- WHAT THE TASK ASKS
Which lines in the data below contain the word "import"? Copy each of them.

INPUT section start

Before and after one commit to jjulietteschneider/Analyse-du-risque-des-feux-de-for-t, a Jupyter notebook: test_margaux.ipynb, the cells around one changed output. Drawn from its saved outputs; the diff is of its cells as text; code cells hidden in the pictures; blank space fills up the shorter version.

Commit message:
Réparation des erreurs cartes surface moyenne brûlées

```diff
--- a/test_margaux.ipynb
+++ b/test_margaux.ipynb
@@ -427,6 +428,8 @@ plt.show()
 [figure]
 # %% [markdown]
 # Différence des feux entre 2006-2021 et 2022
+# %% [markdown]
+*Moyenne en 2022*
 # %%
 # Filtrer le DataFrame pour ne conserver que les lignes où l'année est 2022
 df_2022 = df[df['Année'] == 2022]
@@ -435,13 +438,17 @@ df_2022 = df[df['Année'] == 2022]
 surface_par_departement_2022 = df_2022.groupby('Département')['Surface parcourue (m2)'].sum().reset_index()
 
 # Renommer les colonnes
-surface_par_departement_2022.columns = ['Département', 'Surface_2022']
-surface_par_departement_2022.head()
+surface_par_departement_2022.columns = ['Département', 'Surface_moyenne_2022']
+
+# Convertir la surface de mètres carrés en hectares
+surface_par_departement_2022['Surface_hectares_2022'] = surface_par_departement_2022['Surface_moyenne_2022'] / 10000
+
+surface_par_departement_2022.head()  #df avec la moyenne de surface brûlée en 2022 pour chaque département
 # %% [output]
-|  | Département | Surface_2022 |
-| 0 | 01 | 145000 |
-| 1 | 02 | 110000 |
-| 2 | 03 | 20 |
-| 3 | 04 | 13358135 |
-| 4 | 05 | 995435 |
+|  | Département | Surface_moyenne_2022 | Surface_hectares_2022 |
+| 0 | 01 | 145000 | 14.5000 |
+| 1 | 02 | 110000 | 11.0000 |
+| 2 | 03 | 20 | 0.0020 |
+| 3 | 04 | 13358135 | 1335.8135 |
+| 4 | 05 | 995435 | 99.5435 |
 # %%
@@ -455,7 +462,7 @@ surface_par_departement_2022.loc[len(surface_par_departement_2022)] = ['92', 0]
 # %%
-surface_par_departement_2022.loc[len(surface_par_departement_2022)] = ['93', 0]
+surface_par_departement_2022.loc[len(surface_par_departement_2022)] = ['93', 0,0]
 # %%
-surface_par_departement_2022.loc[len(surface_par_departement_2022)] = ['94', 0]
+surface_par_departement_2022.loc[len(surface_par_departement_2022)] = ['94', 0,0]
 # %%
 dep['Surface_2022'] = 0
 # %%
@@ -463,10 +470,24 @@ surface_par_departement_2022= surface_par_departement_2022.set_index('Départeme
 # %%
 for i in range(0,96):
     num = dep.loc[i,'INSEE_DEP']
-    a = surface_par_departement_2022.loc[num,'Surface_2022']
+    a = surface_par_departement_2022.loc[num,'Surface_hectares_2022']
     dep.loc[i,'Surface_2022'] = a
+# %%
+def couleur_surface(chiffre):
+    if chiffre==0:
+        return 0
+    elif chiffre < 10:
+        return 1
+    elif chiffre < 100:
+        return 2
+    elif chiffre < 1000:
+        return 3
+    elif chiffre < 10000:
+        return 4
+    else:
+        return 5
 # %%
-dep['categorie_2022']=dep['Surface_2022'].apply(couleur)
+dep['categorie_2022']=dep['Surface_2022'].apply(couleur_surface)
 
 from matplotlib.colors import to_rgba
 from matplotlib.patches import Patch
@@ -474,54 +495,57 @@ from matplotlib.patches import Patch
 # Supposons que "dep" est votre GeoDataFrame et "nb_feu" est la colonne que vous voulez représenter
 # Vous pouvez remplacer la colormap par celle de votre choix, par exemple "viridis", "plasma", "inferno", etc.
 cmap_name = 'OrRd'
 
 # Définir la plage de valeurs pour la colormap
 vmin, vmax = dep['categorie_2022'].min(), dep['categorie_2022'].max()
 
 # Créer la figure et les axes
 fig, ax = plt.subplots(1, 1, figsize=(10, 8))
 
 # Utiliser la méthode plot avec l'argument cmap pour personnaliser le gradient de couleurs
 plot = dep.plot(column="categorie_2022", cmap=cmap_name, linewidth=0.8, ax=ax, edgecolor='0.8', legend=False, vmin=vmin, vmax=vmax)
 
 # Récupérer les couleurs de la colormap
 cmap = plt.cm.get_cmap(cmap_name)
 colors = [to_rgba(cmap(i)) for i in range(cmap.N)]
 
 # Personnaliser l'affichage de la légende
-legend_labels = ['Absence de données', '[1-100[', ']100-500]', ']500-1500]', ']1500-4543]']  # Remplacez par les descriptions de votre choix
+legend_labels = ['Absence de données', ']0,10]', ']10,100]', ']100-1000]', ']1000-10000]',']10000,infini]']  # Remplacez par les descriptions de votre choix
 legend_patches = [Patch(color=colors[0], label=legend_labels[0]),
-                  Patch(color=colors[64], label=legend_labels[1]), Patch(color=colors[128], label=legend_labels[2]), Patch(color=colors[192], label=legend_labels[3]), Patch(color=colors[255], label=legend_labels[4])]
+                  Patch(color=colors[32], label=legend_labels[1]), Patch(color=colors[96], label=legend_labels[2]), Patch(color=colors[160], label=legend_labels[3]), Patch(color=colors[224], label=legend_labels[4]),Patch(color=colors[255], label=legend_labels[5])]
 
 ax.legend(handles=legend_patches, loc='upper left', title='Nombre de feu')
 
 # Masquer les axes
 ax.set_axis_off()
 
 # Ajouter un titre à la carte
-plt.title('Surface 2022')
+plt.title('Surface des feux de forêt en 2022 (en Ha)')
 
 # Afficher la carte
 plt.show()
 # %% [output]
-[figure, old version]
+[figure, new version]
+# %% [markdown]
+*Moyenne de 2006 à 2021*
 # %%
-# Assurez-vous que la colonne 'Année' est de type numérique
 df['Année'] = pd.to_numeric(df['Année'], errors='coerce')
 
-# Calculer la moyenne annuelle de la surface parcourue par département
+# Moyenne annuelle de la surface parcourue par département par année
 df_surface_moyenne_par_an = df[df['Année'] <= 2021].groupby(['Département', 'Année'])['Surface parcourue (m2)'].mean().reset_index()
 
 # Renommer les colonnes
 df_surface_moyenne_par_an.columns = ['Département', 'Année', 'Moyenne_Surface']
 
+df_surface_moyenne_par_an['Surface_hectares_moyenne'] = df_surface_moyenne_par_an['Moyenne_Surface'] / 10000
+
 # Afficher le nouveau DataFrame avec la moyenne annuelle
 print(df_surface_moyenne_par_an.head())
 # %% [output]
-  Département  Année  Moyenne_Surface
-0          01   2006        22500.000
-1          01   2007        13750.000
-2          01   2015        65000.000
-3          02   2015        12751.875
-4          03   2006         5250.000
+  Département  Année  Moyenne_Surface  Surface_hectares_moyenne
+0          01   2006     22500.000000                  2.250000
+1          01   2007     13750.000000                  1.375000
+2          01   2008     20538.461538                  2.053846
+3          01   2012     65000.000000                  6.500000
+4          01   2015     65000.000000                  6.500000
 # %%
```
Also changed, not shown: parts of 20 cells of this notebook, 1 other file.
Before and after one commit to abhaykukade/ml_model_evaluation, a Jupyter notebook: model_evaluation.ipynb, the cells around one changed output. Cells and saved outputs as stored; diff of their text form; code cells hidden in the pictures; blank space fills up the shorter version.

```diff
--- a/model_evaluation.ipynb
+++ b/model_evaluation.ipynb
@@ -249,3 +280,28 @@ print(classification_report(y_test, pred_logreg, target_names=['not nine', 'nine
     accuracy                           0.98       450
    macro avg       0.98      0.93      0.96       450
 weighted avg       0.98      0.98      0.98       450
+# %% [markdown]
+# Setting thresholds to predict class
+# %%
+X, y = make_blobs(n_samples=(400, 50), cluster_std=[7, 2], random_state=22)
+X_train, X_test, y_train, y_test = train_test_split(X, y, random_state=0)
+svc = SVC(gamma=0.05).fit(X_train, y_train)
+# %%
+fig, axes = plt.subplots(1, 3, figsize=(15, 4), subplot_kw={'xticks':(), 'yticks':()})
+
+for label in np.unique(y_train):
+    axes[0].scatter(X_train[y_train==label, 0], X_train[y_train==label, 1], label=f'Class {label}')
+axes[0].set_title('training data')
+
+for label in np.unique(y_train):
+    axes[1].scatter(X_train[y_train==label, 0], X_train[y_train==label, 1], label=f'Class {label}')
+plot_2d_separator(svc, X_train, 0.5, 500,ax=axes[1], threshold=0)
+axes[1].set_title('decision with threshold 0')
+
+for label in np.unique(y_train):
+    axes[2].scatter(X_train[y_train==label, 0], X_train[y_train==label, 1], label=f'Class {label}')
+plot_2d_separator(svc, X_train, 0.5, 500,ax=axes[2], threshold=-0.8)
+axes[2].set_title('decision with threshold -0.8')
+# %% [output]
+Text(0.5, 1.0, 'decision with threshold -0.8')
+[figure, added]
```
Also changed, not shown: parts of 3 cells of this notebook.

INPUT section end

- REPLY TO THE EXERCISE
 from matplotlib.colors import to_rgba
 from matplotlib.patches import Patch
@@ -474,54 +495,57 @@ from matplotlib.patches import Patch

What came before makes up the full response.